WHAT TO DO: From the entries, return every line where the string "templates" shows up.

Web document revisions:
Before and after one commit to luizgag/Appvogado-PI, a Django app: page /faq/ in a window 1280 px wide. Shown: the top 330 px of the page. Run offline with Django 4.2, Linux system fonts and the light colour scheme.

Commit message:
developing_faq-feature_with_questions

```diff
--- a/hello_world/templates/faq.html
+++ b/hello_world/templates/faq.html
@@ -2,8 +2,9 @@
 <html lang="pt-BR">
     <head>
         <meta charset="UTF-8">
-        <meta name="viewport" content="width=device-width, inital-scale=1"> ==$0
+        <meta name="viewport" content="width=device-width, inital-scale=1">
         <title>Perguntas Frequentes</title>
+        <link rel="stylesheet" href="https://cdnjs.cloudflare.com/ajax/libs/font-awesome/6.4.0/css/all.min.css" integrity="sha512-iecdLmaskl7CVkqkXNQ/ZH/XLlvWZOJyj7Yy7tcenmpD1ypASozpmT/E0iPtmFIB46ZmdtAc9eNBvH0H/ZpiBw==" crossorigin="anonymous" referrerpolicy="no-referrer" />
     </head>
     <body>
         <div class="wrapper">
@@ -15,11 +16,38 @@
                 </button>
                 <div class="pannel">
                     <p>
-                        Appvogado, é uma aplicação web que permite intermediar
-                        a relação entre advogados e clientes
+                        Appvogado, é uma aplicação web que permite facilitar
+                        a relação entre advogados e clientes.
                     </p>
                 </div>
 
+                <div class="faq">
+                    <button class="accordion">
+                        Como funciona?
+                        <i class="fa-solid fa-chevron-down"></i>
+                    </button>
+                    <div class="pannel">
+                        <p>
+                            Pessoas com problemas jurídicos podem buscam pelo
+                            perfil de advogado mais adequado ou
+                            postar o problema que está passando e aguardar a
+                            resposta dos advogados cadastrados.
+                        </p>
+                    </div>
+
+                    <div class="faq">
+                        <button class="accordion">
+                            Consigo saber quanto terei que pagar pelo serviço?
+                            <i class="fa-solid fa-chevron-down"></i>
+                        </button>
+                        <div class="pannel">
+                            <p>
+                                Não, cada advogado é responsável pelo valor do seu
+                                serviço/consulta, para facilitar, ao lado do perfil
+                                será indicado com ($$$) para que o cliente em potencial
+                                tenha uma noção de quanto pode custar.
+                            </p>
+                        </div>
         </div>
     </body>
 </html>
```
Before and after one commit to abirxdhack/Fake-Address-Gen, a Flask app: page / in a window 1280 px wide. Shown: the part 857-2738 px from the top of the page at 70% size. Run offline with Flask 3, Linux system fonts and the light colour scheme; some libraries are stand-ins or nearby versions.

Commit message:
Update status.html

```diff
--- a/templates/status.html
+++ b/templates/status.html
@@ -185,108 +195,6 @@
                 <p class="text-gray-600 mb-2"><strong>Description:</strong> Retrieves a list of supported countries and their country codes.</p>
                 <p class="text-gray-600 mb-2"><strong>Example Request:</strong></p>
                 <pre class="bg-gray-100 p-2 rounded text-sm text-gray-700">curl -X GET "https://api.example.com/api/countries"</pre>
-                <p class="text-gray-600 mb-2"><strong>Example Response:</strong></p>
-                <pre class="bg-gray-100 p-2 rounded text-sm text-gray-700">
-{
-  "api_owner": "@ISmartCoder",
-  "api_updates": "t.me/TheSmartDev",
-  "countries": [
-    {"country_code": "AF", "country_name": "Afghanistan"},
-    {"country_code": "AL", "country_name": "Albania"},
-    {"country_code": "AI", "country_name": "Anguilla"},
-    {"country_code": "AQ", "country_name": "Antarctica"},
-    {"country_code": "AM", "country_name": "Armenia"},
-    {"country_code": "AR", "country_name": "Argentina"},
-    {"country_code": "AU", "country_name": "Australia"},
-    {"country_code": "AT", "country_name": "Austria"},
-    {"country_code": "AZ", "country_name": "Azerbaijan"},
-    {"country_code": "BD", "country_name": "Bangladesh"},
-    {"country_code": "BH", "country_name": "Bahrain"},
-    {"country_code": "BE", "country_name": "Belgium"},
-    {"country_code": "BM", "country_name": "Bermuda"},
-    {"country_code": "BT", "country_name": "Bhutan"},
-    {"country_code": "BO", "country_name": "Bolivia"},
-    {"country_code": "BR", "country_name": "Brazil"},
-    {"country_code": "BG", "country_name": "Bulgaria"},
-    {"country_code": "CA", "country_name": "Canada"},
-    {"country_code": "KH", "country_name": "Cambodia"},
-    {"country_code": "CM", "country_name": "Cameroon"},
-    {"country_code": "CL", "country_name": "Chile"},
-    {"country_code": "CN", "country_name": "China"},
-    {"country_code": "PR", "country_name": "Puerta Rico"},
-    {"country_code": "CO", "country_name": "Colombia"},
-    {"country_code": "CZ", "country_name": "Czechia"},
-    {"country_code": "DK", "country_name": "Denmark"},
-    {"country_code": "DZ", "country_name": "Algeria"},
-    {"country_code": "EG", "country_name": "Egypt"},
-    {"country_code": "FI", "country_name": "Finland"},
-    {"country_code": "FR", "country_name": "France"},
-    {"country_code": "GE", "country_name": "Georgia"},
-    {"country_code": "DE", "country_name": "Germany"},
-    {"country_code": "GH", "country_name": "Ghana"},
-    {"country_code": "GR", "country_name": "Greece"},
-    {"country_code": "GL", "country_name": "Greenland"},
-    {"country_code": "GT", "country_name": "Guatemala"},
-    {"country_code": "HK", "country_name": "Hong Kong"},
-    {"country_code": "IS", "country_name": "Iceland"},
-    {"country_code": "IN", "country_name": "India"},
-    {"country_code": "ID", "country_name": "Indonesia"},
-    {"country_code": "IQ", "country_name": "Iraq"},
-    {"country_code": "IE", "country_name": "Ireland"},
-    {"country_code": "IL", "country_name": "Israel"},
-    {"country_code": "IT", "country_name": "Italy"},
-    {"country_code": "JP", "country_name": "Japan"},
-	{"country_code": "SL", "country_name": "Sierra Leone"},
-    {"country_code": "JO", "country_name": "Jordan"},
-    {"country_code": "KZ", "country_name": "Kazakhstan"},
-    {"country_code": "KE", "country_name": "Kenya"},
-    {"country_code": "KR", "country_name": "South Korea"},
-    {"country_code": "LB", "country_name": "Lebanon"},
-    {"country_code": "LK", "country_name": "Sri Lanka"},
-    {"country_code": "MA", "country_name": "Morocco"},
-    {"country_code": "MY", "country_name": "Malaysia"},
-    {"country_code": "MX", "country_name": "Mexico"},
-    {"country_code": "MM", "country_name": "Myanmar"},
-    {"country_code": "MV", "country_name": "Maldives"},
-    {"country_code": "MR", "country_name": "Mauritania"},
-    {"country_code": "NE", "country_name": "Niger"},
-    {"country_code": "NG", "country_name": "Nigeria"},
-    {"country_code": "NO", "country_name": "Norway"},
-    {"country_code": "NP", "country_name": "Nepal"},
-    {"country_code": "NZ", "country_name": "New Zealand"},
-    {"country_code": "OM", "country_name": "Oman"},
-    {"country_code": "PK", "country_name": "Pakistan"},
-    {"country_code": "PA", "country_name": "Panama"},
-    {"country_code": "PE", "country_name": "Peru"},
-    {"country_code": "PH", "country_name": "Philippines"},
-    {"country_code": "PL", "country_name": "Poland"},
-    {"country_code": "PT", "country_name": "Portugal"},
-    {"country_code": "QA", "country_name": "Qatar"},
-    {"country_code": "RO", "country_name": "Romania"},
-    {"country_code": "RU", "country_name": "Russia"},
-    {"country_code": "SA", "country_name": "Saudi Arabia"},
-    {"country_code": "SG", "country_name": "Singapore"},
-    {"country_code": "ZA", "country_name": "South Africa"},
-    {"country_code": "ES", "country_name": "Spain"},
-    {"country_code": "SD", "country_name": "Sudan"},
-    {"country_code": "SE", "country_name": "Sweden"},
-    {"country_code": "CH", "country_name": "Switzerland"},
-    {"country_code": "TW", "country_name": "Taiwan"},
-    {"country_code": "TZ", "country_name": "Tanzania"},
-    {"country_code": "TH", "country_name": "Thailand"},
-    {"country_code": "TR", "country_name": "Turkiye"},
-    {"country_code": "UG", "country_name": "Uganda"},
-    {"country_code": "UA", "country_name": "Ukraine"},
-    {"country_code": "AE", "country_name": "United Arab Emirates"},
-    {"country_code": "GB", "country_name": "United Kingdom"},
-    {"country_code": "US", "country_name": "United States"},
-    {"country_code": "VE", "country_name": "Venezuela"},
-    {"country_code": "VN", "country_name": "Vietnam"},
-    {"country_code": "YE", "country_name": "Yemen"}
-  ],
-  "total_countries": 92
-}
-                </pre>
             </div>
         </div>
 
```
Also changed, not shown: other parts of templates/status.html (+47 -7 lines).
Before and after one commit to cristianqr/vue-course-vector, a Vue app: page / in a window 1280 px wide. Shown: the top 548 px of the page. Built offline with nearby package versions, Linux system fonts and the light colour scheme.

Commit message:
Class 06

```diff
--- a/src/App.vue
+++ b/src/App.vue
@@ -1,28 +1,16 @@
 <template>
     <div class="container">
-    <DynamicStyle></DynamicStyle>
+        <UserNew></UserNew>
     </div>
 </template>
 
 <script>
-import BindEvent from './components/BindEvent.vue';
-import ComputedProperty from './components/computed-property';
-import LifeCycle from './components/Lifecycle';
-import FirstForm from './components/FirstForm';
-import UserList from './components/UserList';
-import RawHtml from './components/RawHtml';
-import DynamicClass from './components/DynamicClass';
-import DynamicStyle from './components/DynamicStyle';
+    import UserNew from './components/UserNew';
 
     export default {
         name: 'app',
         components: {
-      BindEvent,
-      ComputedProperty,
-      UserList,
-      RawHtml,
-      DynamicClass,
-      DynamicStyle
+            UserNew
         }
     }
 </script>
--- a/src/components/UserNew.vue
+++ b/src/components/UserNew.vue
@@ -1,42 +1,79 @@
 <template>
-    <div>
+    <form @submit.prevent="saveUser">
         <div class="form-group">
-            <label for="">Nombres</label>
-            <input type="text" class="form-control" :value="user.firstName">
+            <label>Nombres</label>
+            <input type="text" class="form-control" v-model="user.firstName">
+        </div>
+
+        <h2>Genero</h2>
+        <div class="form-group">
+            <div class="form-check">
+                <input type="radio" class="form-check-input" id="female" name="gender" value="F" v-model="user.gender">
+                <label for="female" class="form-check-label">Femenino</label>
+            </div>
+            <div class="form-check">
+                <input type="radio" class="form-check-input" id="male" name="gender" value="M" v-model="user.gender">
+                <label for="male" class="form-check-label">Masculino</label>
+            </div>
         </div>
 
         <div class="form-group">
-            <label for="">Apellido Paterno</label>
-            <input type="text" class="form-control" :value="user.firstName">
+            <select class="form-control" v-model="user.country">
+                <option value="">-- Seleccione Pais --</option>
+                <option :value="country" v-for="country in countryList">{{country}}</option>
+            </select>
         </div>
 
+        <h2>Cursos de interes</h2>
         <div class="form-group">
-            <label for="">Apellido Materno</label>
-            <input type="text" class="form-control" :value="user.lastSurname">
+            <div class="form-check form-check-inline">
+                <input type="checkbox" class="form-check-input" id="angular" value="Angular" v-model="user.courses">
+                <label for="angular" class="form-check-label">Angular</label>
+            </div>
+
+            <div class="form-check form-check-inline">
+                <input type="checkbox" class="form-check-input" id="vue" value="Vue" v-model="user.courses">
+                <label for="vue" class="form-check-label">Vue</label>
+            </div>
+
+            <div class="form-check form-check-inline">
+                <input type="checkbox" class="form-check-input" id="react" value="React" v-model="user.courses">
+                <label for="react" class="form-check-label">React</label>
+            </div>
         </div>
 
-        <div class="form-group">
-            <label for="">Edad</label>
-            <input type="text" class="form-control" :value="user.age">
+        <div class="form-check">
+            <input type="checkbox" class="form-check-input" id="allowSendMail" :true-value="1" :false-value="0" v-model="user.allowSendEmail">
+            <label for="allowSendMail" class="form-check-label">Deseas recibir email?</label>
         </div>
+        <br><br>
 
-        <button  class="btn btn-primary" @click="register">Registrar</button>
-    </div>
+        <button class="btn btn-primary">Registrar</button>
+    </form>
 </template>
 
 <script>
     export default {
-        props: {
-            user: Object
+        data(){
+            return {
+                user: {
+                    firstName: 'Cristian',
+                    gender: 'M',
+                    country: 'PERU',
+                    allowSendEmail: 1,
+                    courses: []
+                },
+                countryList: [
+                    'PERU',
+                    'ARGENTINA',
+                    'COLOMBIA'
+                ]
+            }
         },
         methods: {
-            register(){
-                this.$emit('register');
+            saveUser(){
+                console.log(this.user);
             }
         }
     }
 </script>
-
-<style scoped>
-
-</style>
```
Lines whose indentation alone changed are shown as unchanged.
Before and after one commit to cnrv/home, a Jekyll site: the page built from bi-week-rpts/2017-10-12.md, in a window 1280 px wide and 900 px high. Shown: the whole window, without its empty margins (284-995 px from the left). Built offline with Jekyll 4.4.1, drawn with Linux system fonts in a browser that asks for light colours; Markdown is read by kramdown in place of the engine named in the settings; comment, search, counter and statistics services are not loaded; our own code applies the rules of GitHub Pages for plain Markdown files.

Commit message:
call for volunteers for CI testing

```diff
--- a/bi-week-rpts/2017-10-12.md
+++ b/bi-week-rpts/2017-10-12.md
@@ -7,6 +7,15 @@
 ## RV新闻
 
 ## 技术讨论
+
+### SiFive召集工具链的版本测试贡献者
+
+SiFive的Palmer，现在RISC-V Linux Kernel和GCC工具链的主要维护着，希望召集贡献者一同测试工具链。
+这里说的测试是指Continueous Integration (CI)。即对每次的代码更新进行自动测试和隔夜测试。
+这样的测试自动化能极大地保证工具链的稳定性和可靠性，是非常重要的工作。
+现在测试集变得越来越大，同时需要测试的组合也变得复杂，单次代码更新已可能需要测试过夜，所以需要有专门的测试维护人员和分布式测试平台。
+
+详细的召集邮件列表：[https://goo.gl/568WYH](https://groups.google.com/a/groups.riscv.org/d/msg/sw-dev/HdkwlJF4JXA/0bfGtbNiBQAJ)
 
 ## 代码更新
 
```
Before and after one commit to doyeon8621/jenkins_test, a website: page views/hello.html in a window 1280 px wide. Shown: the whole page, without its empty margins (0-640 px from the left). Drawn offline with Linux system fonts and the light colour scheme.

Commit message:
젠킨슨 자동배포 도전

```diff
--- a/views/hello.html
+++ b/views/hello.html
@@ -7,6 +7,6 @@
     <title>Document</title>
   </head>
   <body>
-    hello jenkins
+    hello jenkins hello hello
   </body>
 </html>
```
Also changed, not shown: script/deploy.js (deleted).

ANSWER AREA:
--- a/hello_world/templates/faq.html
+++ b/hello_world/templates/faq.html
--- a/templates/status.html
+++ b/templates/status.html
Also changed, not shown: other parts of templates/status.html (+47 -7 lines).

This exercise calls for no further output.